• [TASK DIRECTIONS]: Say how many lines of the material include "README". Give the number without any other text.

• [SOURCE DATA]:
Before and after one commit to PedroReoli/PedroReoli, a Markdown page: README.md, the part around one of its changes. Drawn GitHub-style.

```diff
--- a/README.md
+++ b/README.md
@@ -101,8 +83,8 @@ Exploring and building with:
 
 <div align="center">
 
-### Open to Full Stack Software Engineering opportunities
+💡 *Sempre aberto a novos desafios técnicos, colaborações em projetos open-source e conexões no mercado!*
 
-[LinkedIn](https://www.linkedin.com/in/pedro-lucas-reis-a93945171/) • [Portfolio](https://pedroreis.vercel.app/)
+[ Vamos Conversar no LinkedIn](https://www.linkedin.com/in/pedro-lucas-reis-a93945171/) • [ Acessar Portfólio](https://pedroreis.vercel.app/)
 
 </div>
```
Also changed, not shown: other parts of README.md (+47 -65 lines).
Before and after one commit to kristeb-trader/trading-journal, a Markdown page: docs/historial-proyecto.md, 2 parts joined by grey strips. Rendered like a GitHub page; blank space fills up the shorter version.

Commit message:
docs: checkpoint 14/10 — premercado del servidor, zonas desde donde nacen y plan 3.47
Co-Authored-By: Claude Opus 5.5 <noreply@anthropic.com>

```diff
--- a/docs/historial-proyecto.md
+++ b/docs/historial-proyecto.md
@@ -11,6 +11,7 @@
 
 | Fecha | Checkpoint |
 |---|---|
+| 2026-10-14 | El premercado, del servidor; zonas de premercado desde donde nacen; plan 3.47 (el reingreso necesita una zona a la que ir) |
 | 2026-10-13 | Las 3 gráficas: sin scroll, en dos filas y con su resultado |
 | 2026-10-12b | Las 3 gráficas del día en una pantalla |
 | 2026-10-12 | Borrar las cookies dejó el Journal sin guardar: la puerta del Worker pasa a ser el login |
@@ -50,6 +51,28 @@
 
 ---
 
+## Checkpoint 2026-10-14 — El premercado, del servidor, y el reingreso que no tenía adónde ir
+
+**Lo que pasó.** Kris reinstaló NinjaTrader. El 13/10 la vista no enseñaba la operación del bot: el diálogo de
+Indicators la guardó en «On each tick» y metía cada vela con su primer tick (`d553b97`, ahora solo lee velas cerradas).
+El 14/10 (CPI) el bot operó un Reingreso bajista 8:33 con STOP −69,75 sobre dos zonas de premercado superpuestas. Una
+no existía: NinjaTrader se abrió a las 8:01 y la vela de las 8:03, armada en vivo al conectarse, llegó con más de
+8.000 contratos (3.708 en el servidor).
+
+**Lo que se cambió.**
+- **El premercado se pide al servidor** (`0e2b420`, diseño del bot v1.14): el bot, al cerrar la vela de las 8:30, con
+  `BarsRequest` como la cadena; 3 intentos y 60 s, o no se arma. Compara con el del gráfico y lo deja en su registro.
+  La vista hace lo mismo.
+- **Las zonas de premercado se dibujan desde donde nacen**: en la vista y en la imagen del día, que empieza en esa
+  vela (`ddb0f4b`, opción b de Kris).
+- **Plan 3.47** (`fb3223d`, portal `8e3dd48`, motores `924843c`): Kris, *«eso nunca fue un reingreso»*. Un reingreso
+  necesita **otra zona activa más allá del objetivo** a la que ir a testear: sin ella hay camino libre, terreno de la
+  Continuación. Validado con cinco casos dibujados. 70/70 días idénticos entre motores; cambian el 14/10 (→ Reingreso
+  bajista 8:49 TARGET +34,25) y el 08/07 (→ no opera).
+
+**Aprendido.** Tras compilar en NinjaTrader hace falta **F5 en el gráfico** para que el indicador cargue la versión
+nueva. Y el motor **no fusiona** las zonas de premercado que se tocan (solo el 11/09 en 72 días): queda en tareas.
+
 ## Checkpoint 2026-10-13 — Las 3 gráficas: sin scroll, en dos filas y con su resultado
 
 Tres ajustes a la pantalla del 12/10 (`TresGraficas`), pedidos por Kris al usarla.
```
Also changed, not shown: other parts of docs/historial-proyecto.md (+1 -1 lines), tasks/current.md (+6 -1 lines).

• [THE COMPLETED TASK]: 4